Brazil will produce 6.7 million tons of grain less than estimated in December of last year, and of that total, 6.6 million tons correspond to just soy and corn in the country’s two southern states.
In Paraná state, the biggest loss has so far been registered in the first corn crop of the year. The December estimate of 4.2 million tons has now been revised down to 2.7 million tons, a cut of 1.5 million tons, or 35.5%, in just one month. For the second harvest however, which is still to be planted, Brazil’s National Supply Company (Conab) estimates the figure will remain the same as that released in October last year.
In the case of soybeans, which shares space with the first crop of corn in Paraná, the losses are smaller in percentage terms, but larger in absolute terms. Conab has cut its harvest forecast by 10.9%, from 20.7 million tons in December to 18.4 million tons.
In Rio Grande do Sul, the soybean crop, which was planted a little later than in Paraná, has not yet felt the effects of the drought. The expectation is that 21.2 million tons will be harvested in the 2021/22 cycle, a volume almost 1% higher than forecast in October, and 1.2% higher than last year’s production.

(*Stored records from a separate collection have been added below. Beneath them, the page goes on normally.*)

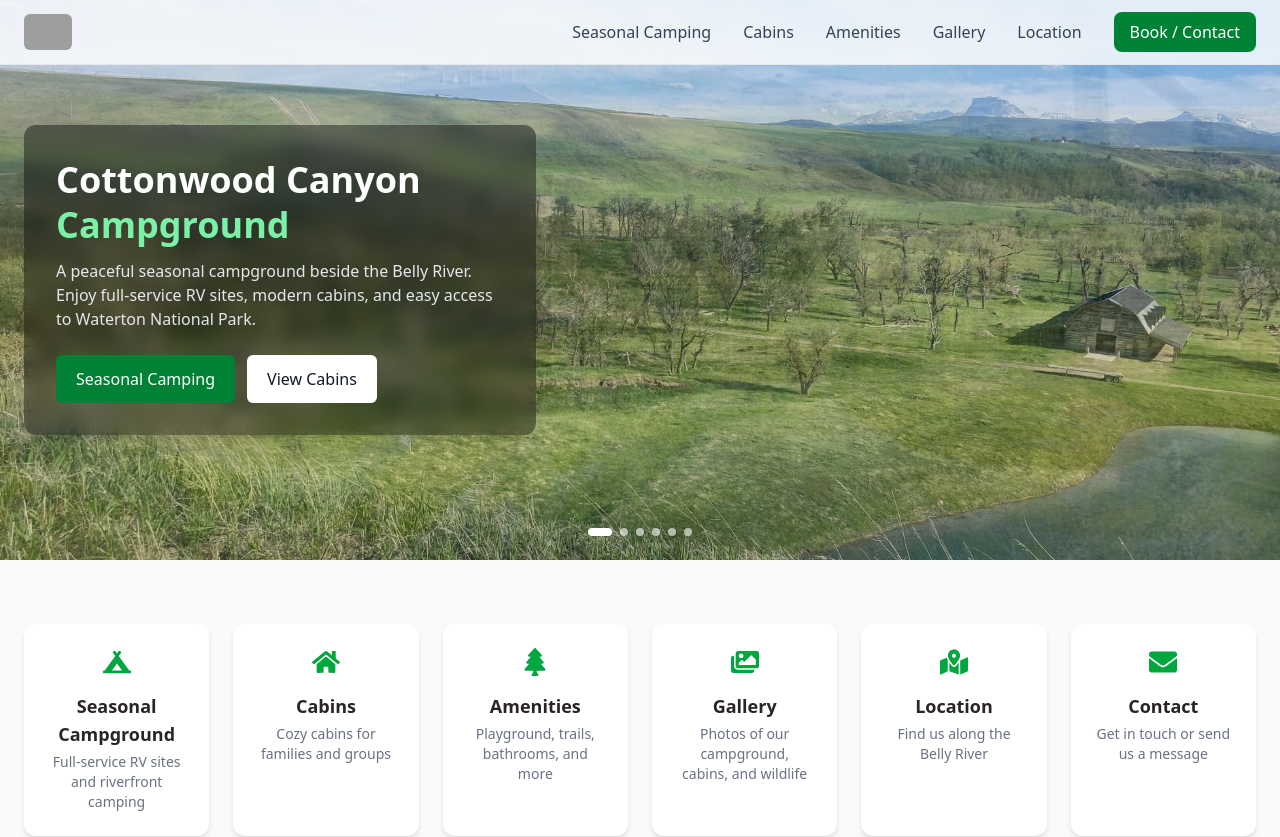
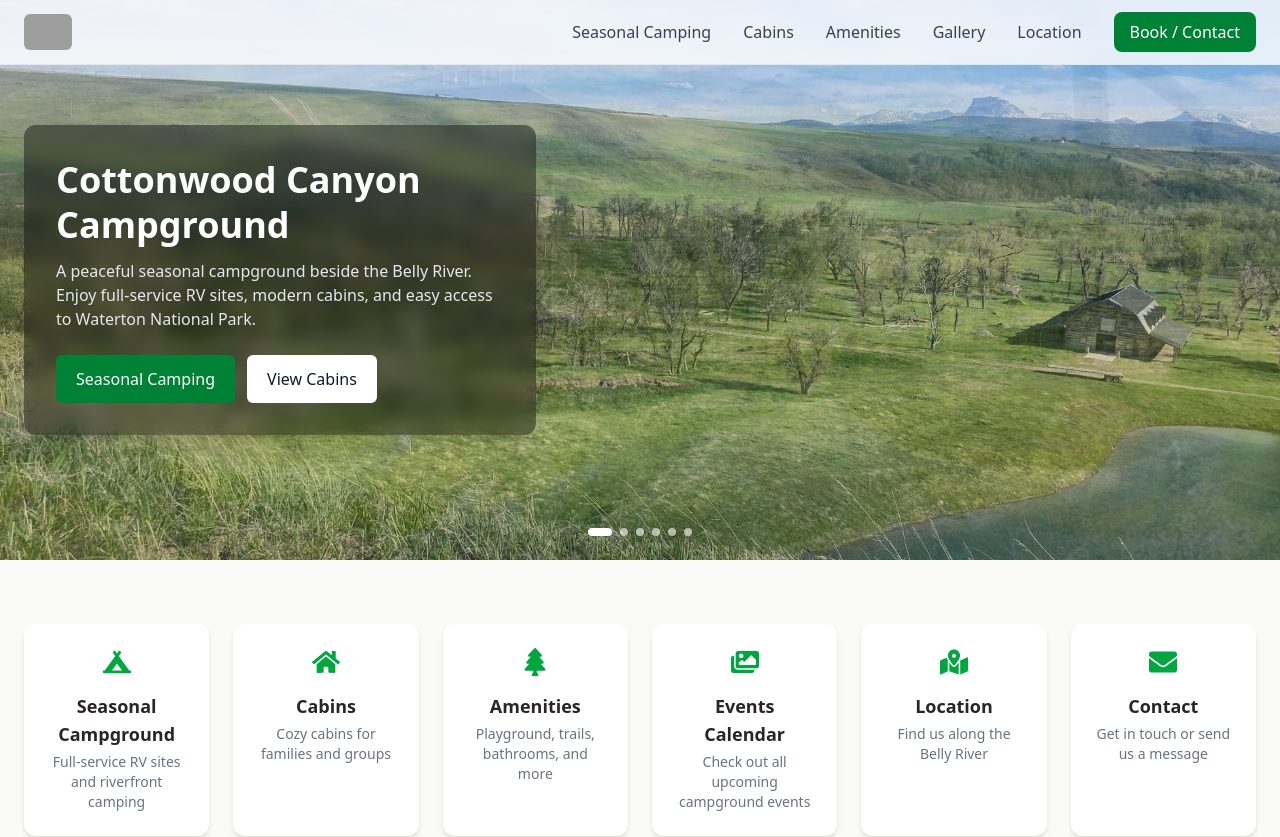
Before and after one commit to OleksandrShakhov/cottonwood, a Next.js app: page / in a window 1280 px wide. Shown: the top 837 px of the page. Built offline with nearby package versions, Linux system fonts and the light colour scheme; grey boxes are pictures that could not be loaded.

Commit message:
Fixed issues on multiple pages. added calendar

```diff
--- a/app/page.tsx
+++ b/app/page.tsx
@@ -7,6 +7,8 @@
 import AmenitiesSection from "@/components/AmenitiesSection";
 import ContactSection from "@/components/ContactSection";
 import ScrollToTopButton from "@/components/ScrollToTopButton";
+
+import EventsCalendar from "@/components/EventsCalendar";
 
 
 export default function Home() {
@@ -20,6 +22,9 @@
       <CabinsSection />
 
       <AmenitiesSection />
+
+      <EventsCalendar />
+
       <ContactSection />
       <ScrollToTopButton />
 
--- a/components/AmenitiesSection.tsx
+++ b/components/AmenitiesSection.tsx
@@ -24,11 +24,18 @@
     items: ["Bathrooms with flush toilets", "Dog off-leash area", "Walking trails", "River berm trail"],
   },
   {
-    title: "Coming Soon",
-    icon: <GiCampingTent size={32} className="text-yellow-500 animate-pulse" />,
-    items: ["Laundry shed", "Shower facility", "Recreation center", "Pickleball courts", "Entertainment room", "Basketball court"],
-    comingSoon: true,
-  },
+  title: "Coming Soon",
+  icon: <GiCampingTent size={32} className="text-yellow-500 animate-pulse" />,
+  items: [
+    "Laundry Facilities",
+    "Shower facility",
+    "Recreation center",
+    "Pickleball courts",
+    "Entertainment room",
+    "Basketball court"
+  ],
+  comingSoon: true,
+},
 ];
 
 export default function AmenitiesSection() {
--- a/components/CabinsSection.tsx
+++ b/components/CabinsSection.tsx
@@ -72,7 +72,6 @@
       "BBQ on deck",
       "Fire ring & complimentary firewood",
       "Camping chairs & beach towels",
-      "Pet friendly cabin available",
     ],
     airbnbLink: "https://www.airbnb.ca/rooms/992298227748138136",
   },
--- /dev/null
+++ b/components/EventsCalendar.tsx
@@ -0,0 +1,58 @@
+import { FaCalendarAlt } from "react-icons/fa";
+import eventsData from "@/data/events.json";
+
+export type EventItem = {
+  date: string;
+  title: string;
+  description?: string;
+};
+
+export default function EventsCalendar() {
+  const events: EventItem[] = eventsData;
+
+  return (
+    <section id="events-calendar" className="py-16 bg-gray-50">
+      <div className="max-w-7xl mx-auto px-6">
+        {/* Section header */}
+        <div className="text-center mb-12">
+          <h2 className="text-4xl font-bold flex items-center justify-center gap-3">
+            <FaCalendarAlt className="text-green-600" /> Upcoming Events
+          </h2>
+          <p className="text-gray-600 mt-3">
+            We host several seasonal events each year — check back often for updates!
+          </p>
+        </div>
+
+        {/* Calendar grid */}
+        <div className="grid grid-cols-1 sm:grid-cols-2 md:grid-cols-3 lg:grid-cols-4 gap-8">
+          {events.map((event) => {
+            const eventDate = new Date(event.date);
+            const month = eventDate.toLocaleString("default", { month: "short" }).toUpperCase();
+            const day = eventDate.getDate();
+
+            return (
+              <div
+                key={event.date + event.title}
+                className="bg-white rounded-2xl shadow-lg hover:shadow-2xl transition-transform transform hover:-translate-y-1 hover:scale-105 overflow-hidden"
+              >
+                {/* Date block */}
+                <div className="bg-green-600 text-white text-center py-4">
+                  <p className="text-sm font-medium">{month}</p>
+                  <p className="text-3xl font-bold">{day}</p>
+                </div>
+
+                {/* Event details */}
+                <div className="p-6 text-left">
+                  <h3 className="font-semibold text-lg mb-2">{event.title}</h3>
+                  {event.description && (
+                    <p className="text-gray-500 text-sm">{event.description}</p>
+                  )}
+                </div>
+              </div>
+            );
+          })}
+        </div>
+      </div>
+    </section>
+  );
+}
--- a/components/FeatureCards.tsx
+++ b/components/FeatureCards.tsx
@@ -29,10 +29,10 @@
     description: "Playground, trails, bathrooms, and more",
   },
   {
-    title: "Gallery",
-    icon: <FaImages size={28} className="text-green-600" />,
-    href: "/#gallery",
-    description: "Photos of our campground, cabins, and wildlife",
+    title: "Events Calendar",
+    icon: <FaImages size={28} className="text-green-600" />, // keep same icon style or change if desired
+    href: "/#events-calendar", // link to your calendar section/page
+    description: "Check out all upcoming campground events",
   },
   {
     title: "Location",
--- a/components/HeroSlider.tsx
+++ b/components/HeroSlider.tsx
@@ -71,8 +71,7 @@
             "
           >
             <h1 className="text-3xl md:text-4xl font-bold mb-3 leading-tight">
-              Cottonwood Canyon
-              <span className="block text-green-300">Campground</span>
+              Cottonwood Canyon Campground
             </h1>
             <p className="text-sm md:text-base text-gray-200 mb-6">
               A peaceful seasonal campground beside the Belly River.
@@ -81,13 +80,13 @@
             </p>
             <div className="flex flex-col sm:flex-row gap-3">
               <Link
-                href="/seasonal"
+                href="#seasonal-camping"
                 className="bg-green-700 hover:bg-green-800 text-white px-5 py-3 rounded-md font-medium transition text-center"
               >
                 Seasonal Camping
               </Link>
               <Link
-                href="/cabins"
+                href="#cabins"
                 className="bg-white hover:bg-gray-100 text-gray-900 px-5 py-3 rounded-md font-medium transition text-center"
               >
                 View Cabins
--- a/components/SeasonalCampingSection.tsx
+++ b/components/SeasonalCampingSection.tsx
@@ -12,10 +12,10 @@
         </h2>
         <p className="text-gray-600 mt-4 max-w-3xl mx-auto text-base md:text-lg">
           Discover the perfect seasonal getaway at Cottonwood Canyon Campground.
-          Nestled along the serene Belly River, our campground offers full-service RV sites,
-          modern cabins, and family-friendly amenities. Explore the river, watch wildlife,
-          and enjoy easy access to Waterton National Park.
-          Each site is designed for comfort and convenience, whether you’re here for a weekend escape or a long seasonal stay.
+Nestled along the serene Belly River, our campground offers full-service RV sites,
+modern cabins, and family-friendly amenities. Explore the river, watch wildlife,
+and enjoy peaceful scenic drives through the beautiful surrounding countryside.
+Each site is designed for comfort and convenience, making it ideal for your seasonal stay.
         </p>
       </div>
 
@@ -60,7 +60,8 @@
           <FaWifi size={36} className="text-green-600 mb-4" />
           <h3 className="font-semibold mb-2">Communal Wi-Fi</h3>
           <p className="text-gray-500 text-sm">
-            Stay connected while enjoying nature with reliable campground Wi-Fi.
+            Stay connected while enjoying nature with communal Wi-Fi, suitable for messaging and basic browsing.
+            Upgraded high-speed internet for streaming is available through a third-party provider.
           </p>
         </div>
         <div className="flex flex-col items-center text-center p-6 bg-white rounded-xl shadow-md hover:shadow-xl transition hover:scale-105">
--- a/components/VideoSection.tsx
+++ b/components/VideoSection.tsx
@@ -8,8 +8,11 @@
       <div className="aspect-video">
         <iframe
           className="w-full h-full rounded-xl"
-          src="https://www.youtube.com/embed/YOUR_VIDEO"
-          title="Campground video"
+          src="https://www.youtube.com/embed/abgSppN_Zis?si=pq_Uw9_yoPq-JcUt"
+          title="Cottonwood Canyon Campground Video"
+          frameBorder="0"
+          allow="accelerometer; autoplay; clipboard-write; encrypted-media; gyroscope; picture-in-picture; web-share"
+          referrerPolicy="strict-origin-when-cross-origin"
           allowFullScreen
         />
       </div>
--- /dev/null
+++ b/data/events.json
@@ -0,0 +1,32 @@
+[
+  {
+    "date": "2026-06-15",
+    "title": "Summer Kickoff BBQ",
+    "description": "Join us for food, fun, and games!"
+  },
+  {
+    "date": "2026-07-04",
+    "title": "Independence Day Celebration",
+    "description": "Fireworks and activities for the whole family."
+  },
+  {
+    "date": "2026-08-20",
+    "title": "Fishing Tournament",
+    "description": "Show off your skills and win prizes!"
+  },
+  {
+    "date": "2026-09-10",
+    "title": "Fall Harvest Festival",
+    "description": "Seasonal crafts, music, and treats."
+  },
+  {
+    "date": "2026-10-31",
+    "title": "Halloween Campfire Night",
+    "description": "Costumes, stories, and spooky fun."
+  },
+  {
+    "date": "2026-12-05",
+    "title": "Holiday Lights Event",
+    "description": "Celebrate the season with lights and cheer."
+  }
+]
```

However, corn production in Rio Grande do Sul has already been severely affected. Some estimates indicate that only the areas cultivated with the use of irrigation will come to harvest. Until December, Conab projected a production of 5.9 million tons, but in its January report it cut that forecast by more than 48%, revising down its expectation to a little more than 3 million tons, meaning almost 3 million tons of corn will not be harvested in the state.